Benedict Cumberbatch is talking Edwardian manners, the brutishness of croquet and a million other things that segue rapidly into each other while my brain struggles feebly to keep up. He is making me a cup of Earl Grey, and a single question – shall we share a teabag? – has triggered this rush of inspiration, from tea ceremonies to post-colonial theory. It’s fair to say that Cumberbatch is both a thinker and a talker.
His features – the huge almond eyes, the sweeping Cupid’s bow, the acute tapering from cheekbones to chin – can, in repose, hint at something extra-terrestrial; lit with animation, however, they’re charmingly boyish.
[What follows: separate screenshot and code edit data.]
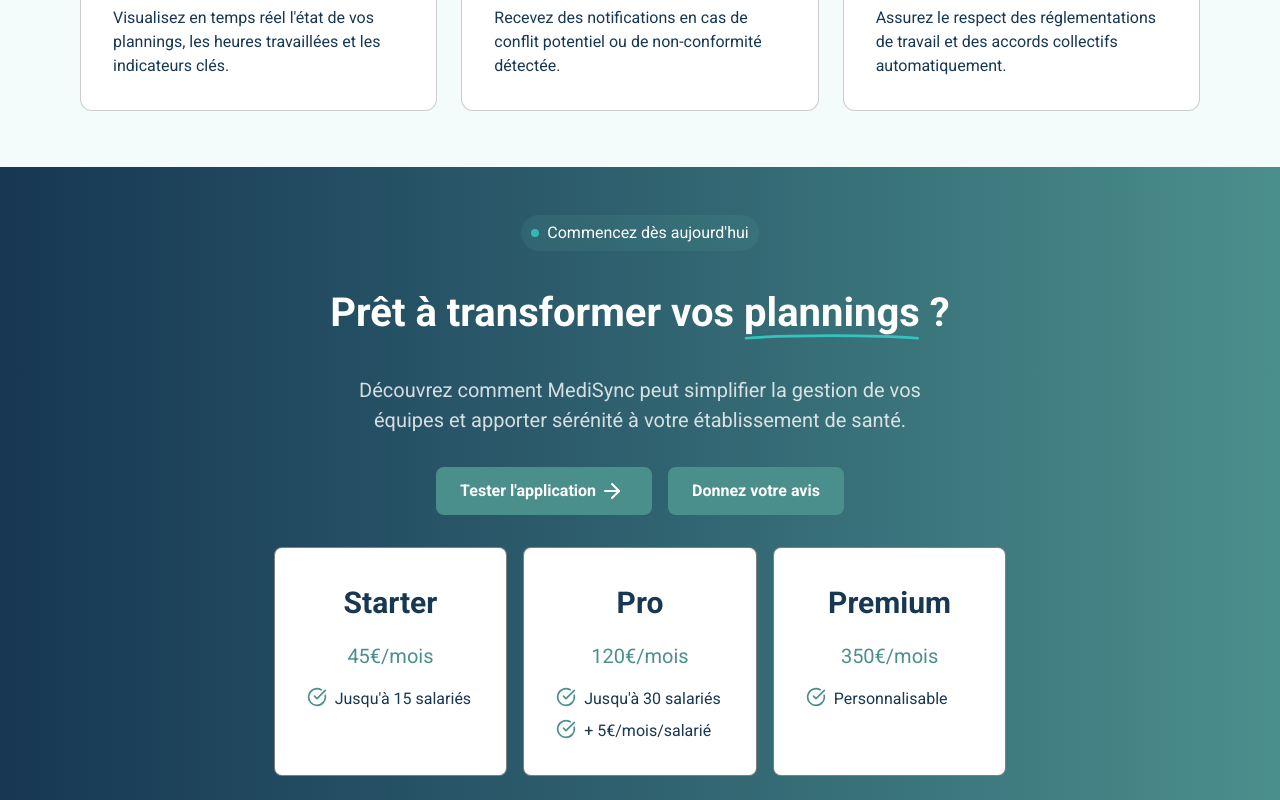
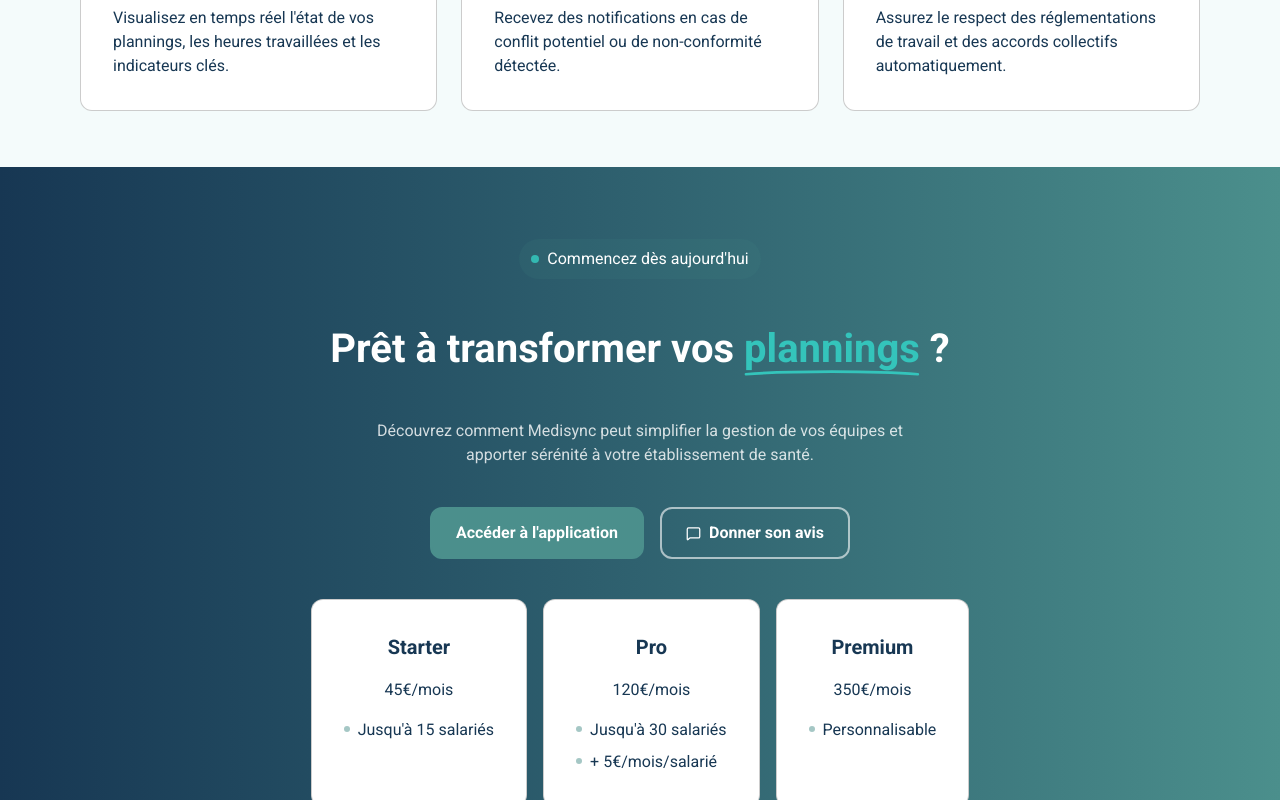
Before and after one commit to bastos-rcd/MEDISYNC, a React (Vite) app in the folder landing-page/: page / in a window 1280 px wide. Shown: the part 2933-3733 px from the top of the page. Built offline with nearby package versions, Linux system fonts and the light colour scheme.

Commit message:
refacto: prices

```diff
--- a/landing-page/src/assets/fr.json
+++ b/landing-page/src/assets/fr.json
@@ -185,5 +185,32 @@
         "description": "Assurez le respect des réglementations de travail et des accords collectifs automatiquement."
       }
     ]
+  },
+
+  "prices": {
+    "badge": "Commencez dès aujourd'hui",
+    "title": {
+      "start": "Prêt à transformer vos ",
+      "param": "plannings",
+      "end": " ?"
+    },
+    "description": "Découvrez comment Medisync peut simplifier la gestion de vos équipes et apporter sérénité à votre établissement de santé.",
+    "cards": [
+      {
+        "name": "Starter",
+        "price": "45€/mois",
+        "features": ["Jusqu'à 15 salariés"]
+      },
+      {
+        "name": "Pro",
+        "price": "120€/mois",
+        "features": ["Jusqu'à 30 salariés", "+ 5€/mois/salarié"]
+      },
+      {
+        "name": "Premium",
+        "price": "350€/mois",
+        "features": ["Personnalisable"]
+      }
+    ]
   }
 }
--- a/landing-page/src/components/Prices.tsx
+++ b/landing-page/src/components/Prices.tsx
@@ -1,101 +1,57 @@
-import { ArrowRight, CheckCircle } from "lucide-react";
+import { useTranslation } from "react-i18next";
 
-const prices = [
-  {
-    name: "Starter",
-    price: "45€/mois",
-    features: ["Jusqu'à 15 salariés"],
-  },
-  {
-    name: "Pro",
-    price: "120€/mois",
-    features: ["Jusqu'à 30 salariés", "+ 5€/mois/salarié"],
-  },
-  {
-    name: "Premium",
-    price: "350€/mois",
-    features: ["Personnalisable"],
-  },
-];
-
-const LinkButton = ({
-  href,
-  children,
-}: {
-  href: string;
-  children: React.ReactNode;
-}) => (
-  <a
-    className="flex justify-center items-center font-bold rounded-lg bg-(--secondary) text-white hover:bg-(--secondary)/80 transition-colors px-6 py-3"
-    href={href}
-    target="_blank"
-  >
-    {children}
-  </a>
-);
+import Badge from "./ui/badge";
+import Title from "./ui/title";
+import Button from "./ui/button";
+import Icon from "./ui/icon";
+import Card from "./ui/card";
 
 export default function Prices() {
+  const { t } = useTranslation();
+
   return (
-    <section className="w-full flex flex-col items-center text-center bg-linear-90 from-(--primary) to-(--secondary) gap-8 p-12">
-      <div className="w-fit inline-flex items-center rounded-full bg-(--secondary)/20 text-white gap-2 px-2.5 py-1.5">
-        <span className="w-2 h-2 rounded-full bg-(--tertiary) animate-pulse" />
-        <span>Commencez dès aujourd'hui</span>
-      </div>
+    <section className="bg-linear-90 from-(--primary) to-(--secondary)">
+      <div className="flex flex-col items-center text-center gap-10 px-10 lg:px-20 py-10 lg:py-18">
+        <Badge label={t("prices.badge")} />
 
-      <h1 className="font-bold text-white">
-        Prêt à transformer vos{" "}
-        <span className="relative">
-          <span>plannings</span>
-          <svg
-            className="absolute -bottom-1 left-0"
-            viewBox="0 0 200 8"
-            fill="none"
+        <Title
+          start={t("prices.title.start")}
+          param={t("prices.title.param")}
+          end={t("prices.title.end")}
+        />
+
+        <p className="lg:w-1/2 text-white/80">{t("prices.description")}</p>
+
+        <div className="w-full lg:w-1/2 flex flex-col lg:flex-row gap-4 justify-center">
+          <Button
+            size="large"
+            onClick={() => window.open(t("application.link"), "_blank")}
           >
-            <path
-              d="M2 6C50 2 150 2 198 6"
-              stroke="var(--tertiary)"
-              strokeWidth="3"
-              strokeLinecap="round"
+            {t("application.label")}
+          </Button>
+
+          <Button
+            variant="white"
+            size="large"
+            onClick={() => window.open(t("form.link"), "_blank")}
+          >
+            <div className="flex flex-row items-center gap-2">
+              <Icon icon="message-square" color="white" size={15} />
+              {t("form.label")}
+            </div>
+          </Button>
+        </div>
+
+        <div className="flex flex-col lg:flex-row gap-4 justify-center">
+          {Array.from(t("prices.cards")).map((price: any, index: number) => (
+            <Card
+              key={index}
+              title={price.name}
+              description={price.price}
+              features={price.features}
             />
-          </svg>
-        </span>{" "}
-        ?
-      </h1>
-
-      <h3 className="lg:w-1/2 text-white/80">
-        Découvrez comment MediSync peut simplifier la gestion de vos équipes et
-        apporter sérénité à votre établissement de santé.
-      </h3>
-
-      <div className="lg:w-1/2 flex flex-row gap-4 justify-center">
-        <LinkButton href="https://medisync-scheduler-pro.vercel.app/">
-          Tester l'application
-          <ArrowRight className="w-8" />
-        </LinkButton>
-
-        <LinkButton href="https://docs.google.com/forms/d/e/1FAIpQLSeuTzbgUBJB8y8WhDP9kMNFpFsUhymFF-29K6CM2T1LG-L8Sg/viewform?usp=header">
-          Donnez votre avis
-        </LinkButton>
-      </div>
-
-      <div className="flex flex-col lg:flex-row gap-4 justify-center">
-        {prices.map((price) => (
-          <div
-            key={price.name}
-            className="lg:min-w-1/3 lg:max-w-1/3 flex flex-col rounded-lg bg-white border border-black/50 gap-4 p-8"
-          >
-            <h2 className="font-bold text-(--primary)">{price.name}</h2>
-            <h3 className="text-(--secondary)">{price.price}</h3>
-            <ul className="flex flex-col gap-2">
-              {price.features.map((feature, index) => (
-                <div key={index} className="flex items-start gap-2">
-                  <CheckCircle className="w-5 h-5 text-(--secondary)" />
-                  <span className="text-(--primary)">{feature}</span>
-                </div>
-              ))}
-            </ul>
-          </div>
-        ))}
+          ))}
+        </div>
       </div>
     </section>
   );
--- a/landing-page/src/components/ui/card.tsx
+++ b/landing-page/src/components/ui/card.tsx
@@ -1,5 +1,5 @@
 interface Props {
-  icon: React.ReactNode;
+  icon?: React.ReactNode;
   title: string;
   description: string;
   features?: string[];
@@ -8,9 +8,11 @@
 export default function Card({ icon, title, description, features }: Props) {
   return (
     <div className="flex flex-col bg-white rounded-xl border border-black/20 gap-4 p-8">
-      <div className="w-14 h-14 flex items-center justify-center rounded-xl bg-(--tertiary)/20 text-(--secondary)">
-        {icon}
-      </div>
+      {icon && (
+        <div className="w-14 h-14 flex items-center justify-center rounded-xl bg-(--tertiary)/20 text-(--secondary)">
+          {icon}
+        </div>
+      )}
 
       <h3 className="font-bold text-(--primary)">{title}</h3>
       <p className="text-(--primary)">{description}</p>
--- a/landing-page/src/components/ui/icon.tsx
+++ b/landing-page/src/components/ui/icon.tsx
@@ -10,6 +10,7 @@
   Calendar,
   BarChart3,
   Bell,
+  MessageSquare,
 } from "lucide-react";
 
 interface Props {
@@ -26,7 +27,8 @@
     | "settings"
     | "calendar"
     | "bar-chart-3"
-    | "bell";
+    | "bell"
+    | "message-square";
 }
 
 export default function Icon({ icon, size, color }: Props) {
@@ -105,5 +107,12 @@
           className={`text-${color || "(--secondary)"}`}
         />
       );
+    case "message-square":
+      return (
+        <MessageSquare
+          size={size || 25}
+          className={`text-${color || "(--secondary)"}`}
+        />
+      );
   }
 }
```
He’s soon to begin shooting a TV adaptation of Ford Madox Ford’s First World War novel Parade’s End, hence the current obsession with Edwardian England – Cumberbatch prepares meticulously for each new role with a welter of study and likes to immerse himself in the relevant historical and cultural detail. So what, I wonder, did he do for his part in Tinker, Tailor, Soldier, Spy, his latest film? Learn Russian? Write ciphers?
He says he did go on a secret solo mission – to kite surf in Morocco. “It was the first time I’d gone on holiday on my own,” he says, looking, as he says it, much younger than his 35 years. “I was in Essaouira and because my character was a spy originally stationed in North Africa, I walked the streets alone at night imagining what it was like for him – the oppressive doorways, the dark alleys.”
Cumberbatch has recently had his pick of roles: starring alongside Jonny Lee Miller in Danny Boyle’s sold-out Frankenstein, directed by Steven Spielberg in War Horse and cast by Peter Jackson in The Hobbit. But he has, he admits, always wanted to play a spy – “any actor worth their salt would jump at the chance”, he says, “because it’s all about mask shifting”. His opportunity finally came thanks to Tomas Alfredson, the Swedish director of Let The Right One In, who cast him in his adaptation of John Le Carré’s celebrated MI6 thriller – a film that is already being talked about in the industry in hushed, Oscar-worthy tones.